You might remember an instance when an adult told you never to look directly at the sun. But if you had to guess, what color would you say the sun is? Maybe you have watched the sun as it was setting in the sky. Sometimes it looks as though it is on fire, especially when it is shining through the clouds. The reason it looks that way is because the sun is on fire. Can you guess how hot the fire at the center of the sun is? It is more than 25 million degrees on the Fahrenheit scale! That's 250 thousand times hotter than the hottest summer day in Arizona. But what may surprise you even more is there are many stars in the universe that are thousands of times hotter than that. Have you ever wondered if it would be better if our sun's temperature were just a little warmer or cooler? Scientists believe that it is just right for us. The other planets in our solar system are good examples of what our world would be like if we were any closer or farther from the sun — or if the sun's temperature could be changed. Some stars are much hotter than the sun, which makes them burn up much faster. Fortunately, the sun is a cooler star that should be burning for many billions of years.

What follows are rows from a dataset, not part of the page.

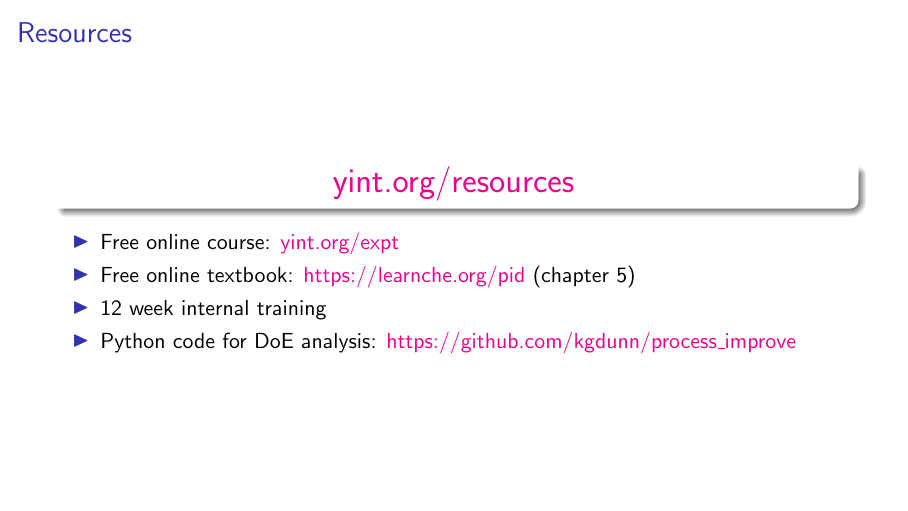
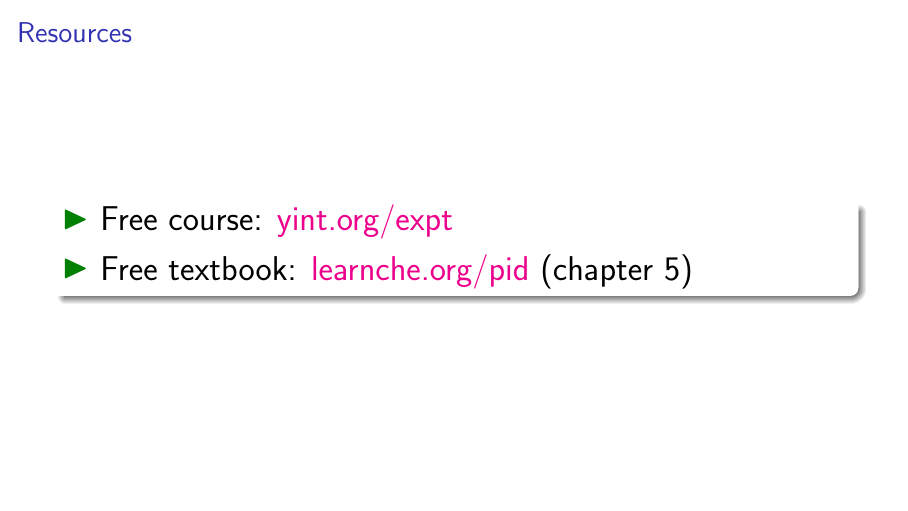
Before and after one commit to kgdunn/Coursera-MOOC-Experimentation-For-Improvement-slides, LaTeX slides (DataScience-teaser-talk.tex): page 58 of 58. Compiled offline with pdfLaTeX.

Commit message:
Update talk file.

```diff
--- a/DataScience-teaser-talk.tex
+++ b/DataScience-teaser-talk.tex
@@ -9,7 +9,7 @@
 \subtitle[]{\vspace{0.5cm} \includegraphics[width=0.5\textwidth]{\imagedir/teaching/logos/Coursera-MOOC-logo-2014.png} \vspace{-1.5cm} }\author[]{}
 \institute[]{}
 \date[]{Kevin Dunn, \today \\ \vspace{0cm}
-{{\footnotesize {\tt } \href{https://learnche.org/}{https://learnche.org/}\\} \vspace{0.5cm}}
+%{{\footnotesize {\tt } \href{https://learnche.org/}{https://learnche.org/}\\} \vspace{0.5cm}}
 {\LARGE \color{blue}{Design and Analysis of Experiments - An Overview}}
 }
 
@@ -536,15 +536,12 @@
 \begin{frame}\frametitle{Resources}
 
 	\begin{exampleblock}{}
-		\centerline{\LARGE  \href{https://yint.org/resources}{yint.org/resources}}
+		\LARGE
+		\begin{itemize}
+			\item	Free course: \href{http://yint.org/expt}{yint.org/expt}
+			\item	Free textbook: \href{https://learnche.org/pid/design-analysis-experiments/index}{learnche.org/pid} (chapter 5)
+		\end{itemize}
 	\end{exampleblock}
-
-	\begin{itemize}
-		\item	Free online course: \href{http://yint.org/expt}{yint.org/expt}
-		\item	Free online textbook: \href{https://learnche.org/pid/design-analysis-experiments/index}{https://learnche.org/pid} (chapter 5)
-		\item	12 week internal training
-		\item	Python code for DoE analysis: \href{https://github.com/kgdunn/process\_improve}{https://github.com/kgdunn/process\_improve}
-	\end{itemize}
 \end{frame}
 
 \iffalse
```
Also changed, not shown: Makefile, DataScience-teaser-talk.tex (2 more changed lines).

Out of the Dust
What would you expect to find in something called a nebula? If you guessed stardust, you were right! A nebula is misty or cloudy type of body that's filled with the gas and dust that was left in the universe after an old star or a supernova exploded. Something as simple as a bump from another explosion can cause gas and dust to start spinning around and picking up more material, resulting in this mass called a nebula.
Have you ever crushed the wrapper from a stick of gum? And did you notice that before you did that, the wrapper was several inches long, but after you have applied pressure, it was smaller than a pea? As a nebula is picking up more material, its gravity starts increasing and enormous pressure is placed on the center. It eventually becomes so hot that one particle of gas combines with another in a process called fusion!If you have ever watched a forest fire on TV, you know that a small spark can soon become an enormous fire. The fuel for the stars comes from hydrogen gas and it burns more quickly and much hotter than wood does. This star furnace can burn for millions or billions of years. But the hotter the fire is, the less time it burns. After it has used up all its hydrogen, the nebula may collapse inward, creating a very small star. Or it might explode outward, making another nebula filled with gas and dust. What do you think will happen next?
See for Yourself
If you visit an observatory, ask your tour guide to show you some of the many nebulae (that's the plural of “nebula,” meaning many of them) that are scattered throughout the universe — such as the Horsehead, the Crab, and the Rosette. Some of them you can see because another star's light illuminates their dust, but astronomers have to guess where some of the other ones are because they are blocked by the light coming from other stars around them!
Nebulae can be both light and dark. If a star is shining on the nebula's dust or is inside it, it will appear light. Sometimes a nebula will block the light from a star that is behind it, making it appear dark or black.
I can be a solid, a liquid, or a gas. I am very important to the planet Earth and everything that lives on it.
Gone But Not Forgotten
Astronomers have a name and a measurement for the amount of sunlight that never warms the earth because it is reflected back into the atmosphere. They call this unused sunlight albedo.